Consider the two tables:

Employee Relations (EMP) 


ENO: employee number, key 

ENOM: employee name 

PROF: profession (director is not a profession) 

DATEEMB: date of hire 

SAL: salary 

COMM: commission (an employee may not have commission) 

DNO: department number to which the employee belongs 

Relations of Departments (DEPT) 


DNO: department number, key 

DNOM: name of department 

DIR: department director 

CITY: location of the department (city)

Express the following queries in relational algebra and then in SQL:

Query 1: Give all tuples of DEPT.

Query 2: Return all tuples of EMP.

Request 3: Give the names and salaries of employees.

Request 4: Give the employees' professions (after elimination of duplicates).

Request 5: Give the hiring dates of the technicians.

Query 6: Make the Cartesian product between EMP and DEPT.

Query 7: Give the names of the employees and the names of their department.

Request 8: Give the numbers of employees working in BOSTON.

Request 9: Give the names of the directors of departments 1 and 3. Warning: director is not a profession!

Request 10: Give the names of employees working in a department with at least one engineer.

Request 11: Give the salary and name of employees earning more than one (at least one) engineer.

Request 12: Give the salary and name of employees earning more than all engineers.

Request 13: Give the names of employees and the names of their directors.

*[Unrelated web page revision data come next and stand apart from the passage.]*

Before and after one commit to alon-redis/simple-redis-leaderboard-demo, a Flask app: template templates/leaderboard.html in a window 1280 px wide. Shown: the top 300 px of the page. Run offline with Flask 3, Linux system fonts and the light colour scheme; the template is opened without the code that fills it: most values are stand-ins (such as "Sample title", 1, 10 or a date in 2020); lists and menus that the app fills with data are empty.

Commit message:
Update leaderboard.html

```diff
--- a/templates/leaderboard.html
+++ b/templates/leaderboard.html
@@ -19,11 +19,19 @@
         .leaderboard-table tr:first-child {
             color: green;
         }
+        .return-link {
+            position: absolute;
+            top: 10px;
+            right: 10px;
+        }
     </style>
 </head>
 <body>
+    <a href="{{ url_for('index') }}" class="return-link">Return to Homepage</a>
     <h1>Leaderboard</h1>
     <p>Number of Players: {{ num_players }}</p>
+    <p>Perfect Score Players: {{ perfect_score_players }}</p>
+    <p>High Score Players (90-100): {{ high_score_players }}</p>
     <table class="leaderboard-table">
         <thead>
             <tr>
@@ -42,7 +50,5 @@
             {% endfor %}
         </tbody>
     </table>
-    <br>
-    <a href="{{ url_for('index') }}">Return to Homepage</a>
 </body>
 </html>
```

Query 14: Find the names of employees with the same manager as JIM. Please note: an employee can be director of several departments.